For coastal regions of the U.S., hurricanes are the most severe and potentially devastating natural disasters those areas can face. As we saw last week with Hurricane Michael for the Florida Panhandle and beyond, families, businesses, and government officials have to brace themselves for potential devastation and then look towards a monumental rebuild in a hurricane’s wake.
The days leading up to a hurricane’s landfall require an unbelievable amount of preparation. Massive evacuations often lead to loss of life; then, the storm itself creates life-threatening conditions for days and even weeks. After the threat to life has diminished, the rebuilding of homes, communities and economies must begin. How we rebuild and what we rebuild depends upon how much money is available and what types of financing tools developers can utilize to meet all the demands of rebuilding.
In August, we remembered one of the country’s most devastating storms, Hurricane Katrina. Following the breach of the levee system in New Orleans, most of the city was under water; add in the fact that many communities on the Mississippi coast were impacted, and Hurricane Katrina remains the costliest storm in U.S. history at $150 billion.
The Congressional Budget Office estimates the annual cost of hurricanes at $28 billion per year with Florida, Texas and Louisiana accounting for the bulk of that amount. Developers and advocates have worked closely and directly with Congress to develop programs, such as the Historic Tax Credit and the New Market Tax Credit to assist in the costly rebuilding that follows a storm.
Because the rehabilitation of a historic structure is costlier than building from the ground up, the Federal Rehabilitation Tax Credit provides an income tax credit to developers of certain types of properties. In addition, several states have created their own programs that mirror the federal credit. New Orleans, a city founded in 1718, has one of the top ten concentrations of historic structures in the United States. The city encountered unbelievable complexities when contemplating and planning the rebuilding of so many historic structures. The mantra of “build smarter and better” coupled with the number of public housing units damaged (5,000+ units) created an expensive and complex building process for developers and financiers. The city would not have been able to recover without a combination of creative financing models, and the federal and state Historic Tax Credit programs played a vital role in the recovery of the city.

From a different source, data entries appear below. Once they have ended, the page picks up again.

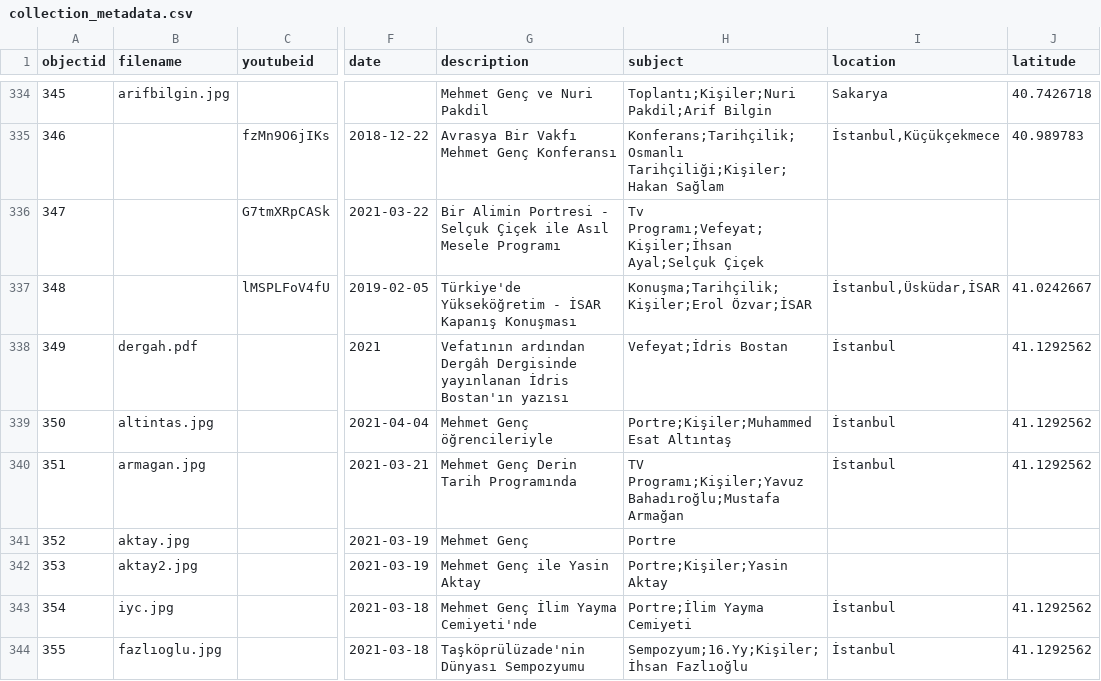
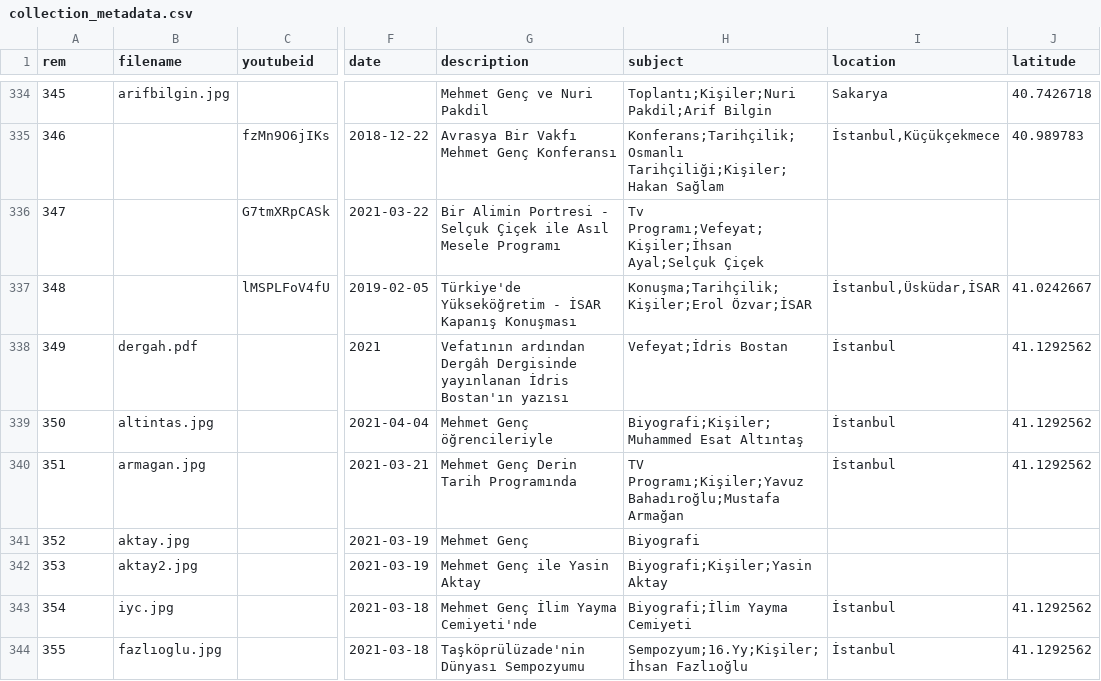
Before and after one commit to HacYolundaBirKarinca/mgenc, a CSV file: _data/collection_metadata.csv, drawn as a sheet; only a part is shown, gaps mark what is left out; the diff covers the shown part only; the diff names each change by its address in the sheet, - before the commit and + after, or states it on an @@ line.

Commit message:
Add files via upload

```diff
--- a/_data/collection_metadata.csv
+++ b/_data/collection_metadata.csv
-A1: objectid
+A1: rem
-H339 (subject): Portre;Kişiler;Muhammed Esat Altıntaş
+H339 (subject): Biyografi;Kişiler;Muhammed Esat Altıntaş
-H341 (subject): Portre
+H341 (subject): Biyografi
-H342 (subject): Portre;Kişiler;Yasin Aktay
+H342 (subject): Biyografi;Kişiler;Yasin Aktay
-H343 (subject): Portre;İlim Yayma Cemiyeti
+H343 (subject): Biyografi;İlim Yayma Cemiyeti
```
Also changed, not shown: 1 added row, 1 removed row and 37 edited cells elsewhere in this file.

Another program that has had a profound effect on the rebuilding of communities after a storm is the New Markets Tax Credit Program. This program incentivizes private investments in disadvantaged areas in exchange for an income tax credit and is arguably the most effective community revitalization tool available. Like the Historic Tax Credit program, many states have created their own New Markets Tax Credits programs. These programs are used effectively for commercial projects, housing projects, and by many non-profit organizations and cooperatives. Community hospitals, food banks, and both public and private schools also utilize the credits as part of their financing model to get back on their feet after a storm. When Congress stepped up with region-specific tax credit programs to spur rebuilding following the devastating storms of 2005, the Gulf Opportunity Zone Act included enhancements to the New Markets Tax Credit. Proving its efficacy, the program generated an estimated $2 billion in economic activity throughout the gulf region.
The path of devastation left after a hurricane’s landfall is becoming deeper and wider, and the effects span from an individual household to an entire multi-state region. Often, community leaders and elected officials do not have the financial proficiency and experience to contemplate full community recovery plans. Stakeholders are learning to maximize historic tax credit and new market tax credit programs to foster smarter and more efficient rebuilding of communities, as both tax credit programs have a proven tract record of success and return on investment.
The team of professionals in Cornerstone’s coastal offices are experienced and ready to assist businesses, communities and other organizations that need assistance rebuilding after a hurricane or other weather disaster.